Exercise — Search the listing below for "flex". Copy each matching line.

━━━━━━━━

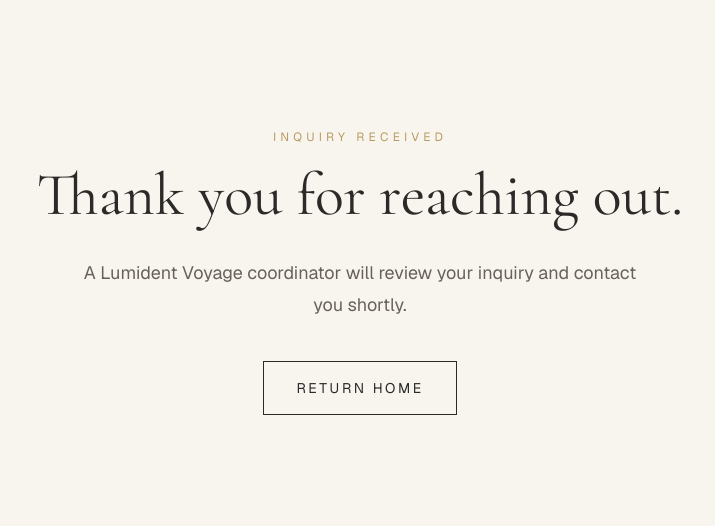
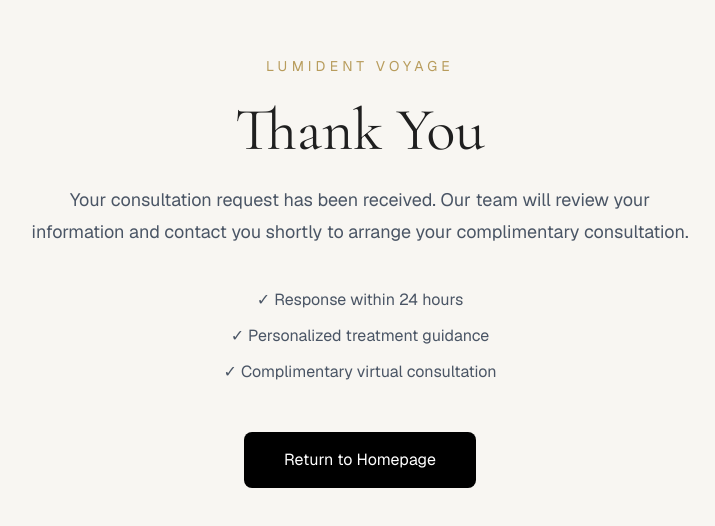
Before and after one commit to LumidentVoyage/lumident-voyage, a Next.js app: page /src/app/thank-you in a window 1280 px wide. Shown: the part 128-654 px from the top of the page, without its empty margins (280-995 px from the left). Built offline with nearby package versions, Linux system fonts and the light colour scheme.

Commit message:
Revise Thank You page layout and text
Updated the Thank You page content and styling.

```diff
--- a/src/app/src/app/thank-you/page.tsx
+++ b/src/app/src/app/thank-you/page.tsx
@@ -2,26 +2,33 @@ import Link from "next/link";
 
 export default function ThankYouPage() {
   return (
-    <main className="flex min-h-screen items-center justify-center bg-[#f8f5ef] px-6 text-[#2b2a28]">
+    <main className="min-h-screen bg-[#f8f6f2] flex items-center justify-center px-6">
       <div className="max-w-2xl text-center">
-        <p className="mb-5 text-xs uppercase tracking-[0.35em] text-[#b99a5f]">
-          Inquiry Received
+        <p className="text-sm tracking-[0.3em] uppercase text-[#b89c5c] mb-6">
+          Lumident Voyage
         </p>
 
-        <h1 className="font-serif text-5xl md:text-6xl">
-          Thank you for reaching out.
+        <h1 className="text-5xl md:text-6xl font-serif text-[#1f1f1f] mb-6">
+          Thank You
         </h1>
 
-        <p className="mx-auto mt-8 max-w-xl text-lg leading-8 text-[#686159]">
-          A Lumident Voyage coordinator will review your inquiry and contact you
-          shortly.
+        <p className="text-lg text-gray-600 leading-8 mb-10">
+          Your consultation request has been received.
+          Our team will review your information and contact you shortly to
+          arrange your complimentary consultation.
         </p>
+
+        <div className="space-y-3 text-gray-600 mb-12">
+          <p>✓ Response within 24 hours</p>
+          <p>✓ Personalized treatment guidance</p>
+          <p>✓ Complimentary virtual consultation</p>
+        </div>
 
         <Link
           href="/"
-          className="mt-10 inline-block border border-[#2b2a28] px-8 py-4 text-sm uppercase tracking-[0.18em]"
+          className="inline-block bg-black text-white px-10 py-4 rounded-lg hover:opacity-90 transition"
         >
-          Return Home
+          Return to Homepage
         </Link>
       </div>
     </main>
```
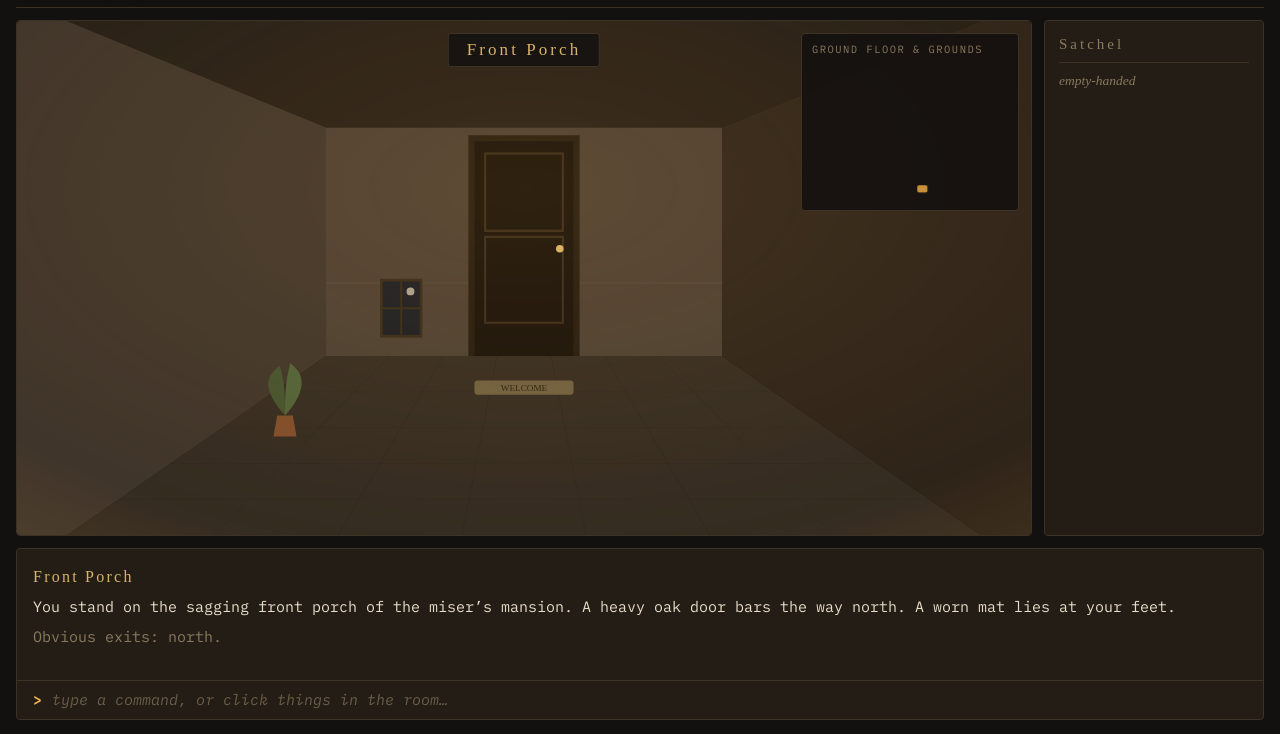
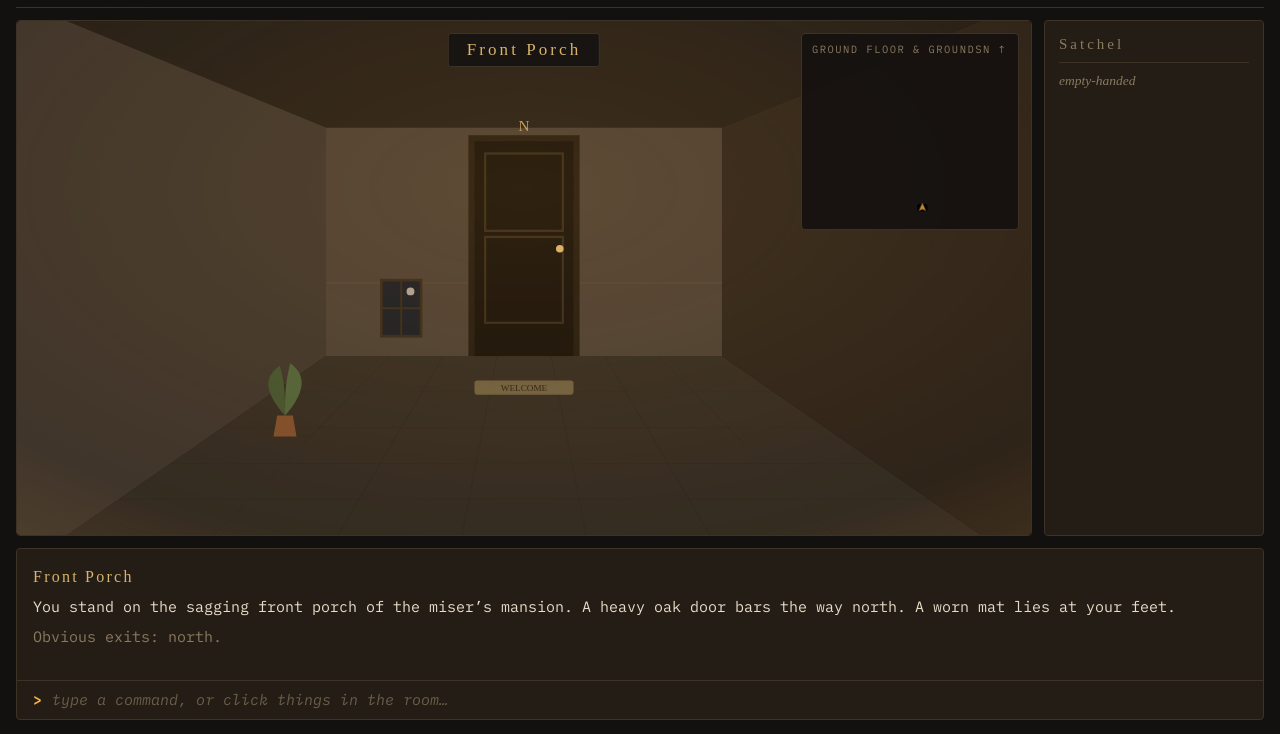
Before and after one commit to robertorenz/MiserRemake, a plain HTML site: page index.html in a window 1280 px wide. Both pictures are taken after a click on the button "STEP ONTO THE PORCH". Shown: the part 66-800 px from the top of the page. Drawn offline with Linux system fonts and the light colour scheme; a web font is replaced by a local one.

Commit message:
Orientation clarity: facing arrow, door compass tags, honest back button
- Minimap current-room marker is now an arrow showing which way you face,
  with an N-up compass tag on the panel
- Every door/arch in the scene carries its compass letter (N/S/E/W/UP/DN)
- Map coordinates re-derived to be direction-true: each connection points
  the way you actually walk; climbs drawn dashed
- "Turn around" button renamed to say what it does: "behind you - <exit> (dir)"

Co-Authored-By: Claude Fable 5 <noreply@anthropic.com>

```diff
--- a/index.html
+++ b/index.html
@@ -32,7 +32,7 @@
       </div>
       <div id="hotspot-tip" hidden></div>
       <div id="minimap" hidden>
-        <div id="minimap-label"></div>
+        <div id="minimap-label"><span id="mm-layer"></span><span id="mm-north">N &uarr;</span></div>
         <svg id="minimap-svg" aria-label="Map of rooms you have visited"></svg>
       </div>
       <button id="btn-turn" class="turn-btn" type="button" title="Go back the way you came" hidden>&#8635; turn around</button>
--- a/js/data.js
+++ b/js/data.js
@@ -1056,41 +1056,44 @@ const GAME = {
   map: {
     layers: { ground: 'Ground Floor & Grounds', upper: 'Upstairs' },
     rooms: {
-      front_porch: { x: 2, y: 0, layer: 'ground' },
-      foyer: { x: 2, y: 1, layer: 'ground' },
-      dining_room: { x: 1, y: 1, layer: 'ground' },
-      chinese_room: { x: 0, y: 1, layer: 'ground' },
-      kitchen: { x: 0, y: 2, layer: 'ground' },
-      pantry: { x: 1, y: 2, layer: 'ground' },
-      great_hall: { x: 2, y: 2, layer: 'ground' },
-      breakfast_room: { x: 2, y: 3, layer: 'ground' },
-      conservatory: { x: 3, y: 3, layer: 'ground' },
-      red_room: { x: 3, y: 2, layer: 'ground' },
-      parlor: { x: 3, y: 1, layer: 'ground' },
-      library: { x: 4, y: 0, layer: 'ground' },
-      blue_drawing: { x: 4, y: 1, layer: 'ground' },
-      vault_room: { x: 4, y: 2, layer: 'ground' },
-      green_drawing: { x: 4, y: 3, layer: 'ground' },
-      den: { x: 5, y: 1, layer: 'ground' },
-      trophy_room: { x: 5, y: 2, layer: 'ground' },
-      game_room: { x: 5, y: 3, layer: 'ground' },
-      smoking_room: { x: 4, y: 4, layer: 'ground' },
-      portico: { x: 3, y: 4, layer: 'ground' },
-      hall_mirrors: { x: 2, y: 4, layer: 'ground' },
-      ballroom: { x: 3, y: 5, layer: 'ground' },
-      chapel: { x: 4, y: 5, layer: 'ground' },
-      back_yard: { x: 0, y: 3, layer: 'ground' },
-      forest: { x: 0, y: 4, layer: 'ground' },
-      pool_area: { x: -1, y: 3, layer: 'ground' },
-      pump_house: { x: -1, y: 4, layer: 'ground' },
-      pool_bottom: { x: -2, y: 3, layer: 'ground' },
-      maze_a: { x: 1, y: 3, layer: 'ground' },
-      maze_b: { x: 1, y: 4, layer: 'ground' },
-      maze_c: { x: 1, y: 5, layer: 'ground' },
-      maze_d: { x: 2, y: 5, layer: 'ground' },
-      maze_e: { x: 0, y: 5, layer: 'ground' },
-      maze_f: { x: -1, y: 5, layer: 'ground' },
-      dungeon: { x: 2, y: 6, layer: 'ground' },
+      /* Layout is direction-true: every connection's map bearing matches
+         the compass direction you walk (long straight edges = corridors).
+         Only the maze and the hall of mirrors cheat — as designed. */
+      front_porch: { x: 0, y: -1, layer: 'ground' },
+      foyer: { x: 0, y: 0, layer: 'ground' },
+      dining_room: { x: -1, y: 0, layer: 'ground' },
+      chinese_room: { x: -2, y: 0, layer: 'ground' },
+      kitchen: { x: -2, y: 2, layer: 'ground' },
+      pantry: { x: -1, y: 2, layer: 'ground' },
+      great_hall: { x: 0, y: 1, layer: 'ground' },
+      breakfast_room: { x: 0, y: 2, layer: 'ground' },
+      conservatory: { x: 1, y: 2, layer: 'ground' },
+      red_room: { x: 1, y: 1, layer: 'ground' },
+      parlor: { x: 1, y: 0, layer: 'ground' },
+      library: { x: 2, y: -1, layer: 'ground' },
+      blue_drawing: { x: 2, y: 0, layer: 'ground' },
+      vault_room: { x: 2, y: 1, layer: 'ground' },
+      green_drawing: { x: 2, y: 2, layer: 'ground' },
+      den: { x: 3, y: 0, layer: 'ground' },
+      trophy_room: { x: 3, y: 2, layer: 'ground' },
+      game_room: { x: 3, y: 3, layer: 'ground' },
+      smoking_room: { x: 2, y: 3, layer: 'ground' },
+      portico: { x: 1, y: 3, layer: 'ground' },
+      hall_mirrors: { x: 0, y: 3, layer: 'ground' },
+      ballroom: { x: 1.5, y: 4, layer: 'ground' },
+      chapel: { x: 2.5, y: 4, layer: 'ground' },
+      back_yard: { x: -2, y: 3, layer: 'ground' },
+      forest: { x: -2, y: 4, layer: 'ground' },
+      pool_area: { x: -3, y: 3, layer: 'ground' },
+      pump_house: { x: -3, y: 4, layer: 'ground' },
+      pool_bottom: { x: -4, y: 3, layer: 'ground' },
+      maze_a: { x: -1, y: 3, layer: 'ground' },
+      maze_b: { x: -1, y: 4, layer: 'ground' },
+      maze_c: { x: -1, y: 5, layer: 'ground' },
+      maze_d: { x: 0, y: 5, layer: 'ground' },
+      maze_e: { x: -2, y: 5, layer: 'ground' },
+      maze_f: { x: -3, y: 5, layer: 'ground' },
+      dungeon: { x: 0, y: 6, layer: 'ground' },
 
       front_balcony: { x: 3, y: 0, layer: 'upper' },
       east_hallway_south: { x: 3, y: 1, layer: 'upper' },
--- a/js/main.js
+++ b/js/main.js
@@ -50,14 +50,19 @@
 
     const exits = [];
     behindDir = null;
+    let behindLabel = '';
     for (const [dir, exit] of Object.entries(Engine.openExits())) {
       const wall = exit.wall || Scene.dirWall(dir, facing);
       const label = exit.label || `Go ${dir}`;
-      if (wall === 'behind') { behindDir = dir; continue; }
+      if (wall === 'behind') { behindDir = dir; behindLabel = label; continue; }
       let style = exit.style;
       if (!style && dir === 'up') style = 'stairs-up';
       if (!style && dir === 'down') style = 'stairs-down';
       exits.push({ dir, label, wall, style, u: exit.u });
+    }
+    if (behindDir) {
+      turnBtn.innerHTML = `&#8617; behind you &mdash; ${behindLabel} (${behindDir})`;
+      turnBtn.title = 'This door is behind you; clicking walks through it';
     }
 
     Scene.render(sceneEl, room, exits, visibleProps());
@@ -105,7 +110,7 @@
     const wrap = $('#minimap');
     if (!here) { wrap.hidden = true; return; }
     wrap.hidden = false;
-    $('#minimap-label').textContent = GAME.map.layers[here.layer] || '';
+    $('#mm-layer').textContent = GAME.map.layers[here.layer] || '';
 
     const layerRooms = Object.entries(GAME.map.rooms).filter(([, m]) => m.layer === here.layer);
     const xs = layerRooms.map(([, m]) => m.x), ys = layerRooms.map(([, m]) => m.y);
@@ -120,19 +125,28 @@
     const seen = new Set();
     for (const [id, m] of layerRooms) {
       if (!st.visited[id]) continue;
-      for (const ex of Object.values(GAME.rooms[id].exits || {})) {
+      for (const [dir, ex] of Object.entries(GAME.rooms[id].exits || {})) {
         const tm = GAME.map.rooms[ex.to];
         if (!tm || tm.layer !== m.layer || ex.to === id || !st.visited[ex.to]) continue;
         const key = [id, ex.to].sort().join('|');
         if (seen.has(key)) continue;
         seen.add(key);
-        edges += `<line x1="${px(m)}" y1="${py(m)}" x2="${px(tm)}" y2="${py(tm)}"/>`;
+        const dashed = dir === 'up' || dir === 'down' ? ' stroke-dasharray="3 3"' : '';
+        edges += `<line x1="${px(m)}" y1="${py(m)}" x2="${px(tm)}" y2="${py(tm)}"${dashed}/>`;
       }
     }
+    const FACE_DEG = { north: 0, east: 90, south: 180, west: 270 };
     for (const [id, m] of layerRooms) {
       if (!st.visited[id]) continue;
       const cur = id === st.room;
-      nodes += `<rect x="${px(m) - 7}" y="${py(m) - 5}" width="14" height="10" rx="2.5" class="${cur ? 'mm-cur' : 'mm-room'}"><title>${GAME.rooms[id].name && typeof GAME.rooms[id].name !== 'function' ? GAME.rooms[id].name : ''}</title></rect>`;
+      if (cur) {
+        // arrow pointing the way you're facing (the wall you're looking at)
+        const deg = FACE_DEG[GAME.rooms[id].facing || 'north'] ?? 0;
+        nodes += `<rect x="${px(m) - 7}" y="${py(m) - 5}" width="14" height="10" rx="2.5" class="mm-here"/>` +
+          `<path d="M 0,-6.5 L 5,4.5 L 0,1.8 L -5,4.5 Z" class="mm-cur" transform="translate(${px(m)},${py(m)}) rotate(${deg})"/>`;
+      } else {
+        nodes += `<rect x="${px(m) - 7}" y="${py(m) - 5}" width="14" height="10" rx="2.5" class="mm-room"/>`;
+      }
       // chevron on rooms with a way to another floor (stairs, trapdoor, pool…)
       const crossesUp = Object.values(GAME.rooms[id].exits || {}).some(ex => {
         const tm = GAME.map.rooms[ex.to];
--- a/js/scene.js
+++ b/js/scene.js
@@ -178,7 +178,7 @@ const Scene = (() => {
           <rect x="${x + 14}" y="${top + 24 + h * 0.36}" width="${w - 28}" height="${h * 0.4}" fill="none" stroke="#2e2418" stroke-width="3"/>
           <circle cx="${x + w - 18}" cy="${(top + BW.y2) / 2}" r="5" fill="#d8b36a"/>`;
     }
-    return hotspotWrap(exit, art);
+    return hotspotWrap(exit, art + dirTag(exit, c.x, top - 14));
   }
 
   function exitSide(exit, side, style, t1 = 0.42, t2 = 0.66) {
@@ -194,7 +194,16 @@ const Scene = (() => {
     return hotspotWrap(exit, `
       <polygon points="${pts}" fill="${isGap ? '#0a0d08' : '#0d0a07'}" stroke="${isGap ? 'none' : '#1c150e'}" stroke-width="6" class="hs-body"/>
       ${isGap ? '' : `<circle cx="${knobX}" cy="${lerp(B(midT), hTop(midT), 0.45)}" r="4.5" fill="#d8b36a"/>`}
+      ${dirTag(exit, xx(midT), hTop(midT) - 12, 17)}
     `);
+  }
+
+  const DIR_TAG = { north: 'N', south: 'S', east: 'E', west: 'W', up: 'UP', down: 'DN' };
+
+  function dirTag(exit, x, y, size = 20) {
+    const tag = DIR_TAG[exit.dir] || '';
+    if (!tag) return '';
+    return `<text x="${x}" y="${y}" text-anchor="middle" font-size="${size}" font-family="serif" fill="#d8b36a" opacity="0.85" class="door-dir">${tag}</text>`;
   }
 
   function hotspotWrap(exit, inner) {
```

━━━━━━━━

Written response —
-    <main className="flex min-h-screen items-center justify-center bg-[#f8f5ef] px-6 text-[#2b2a28]">
+    <main className="min-h-screen bg-[#f8f6f2] flex items-center justify-center px-6">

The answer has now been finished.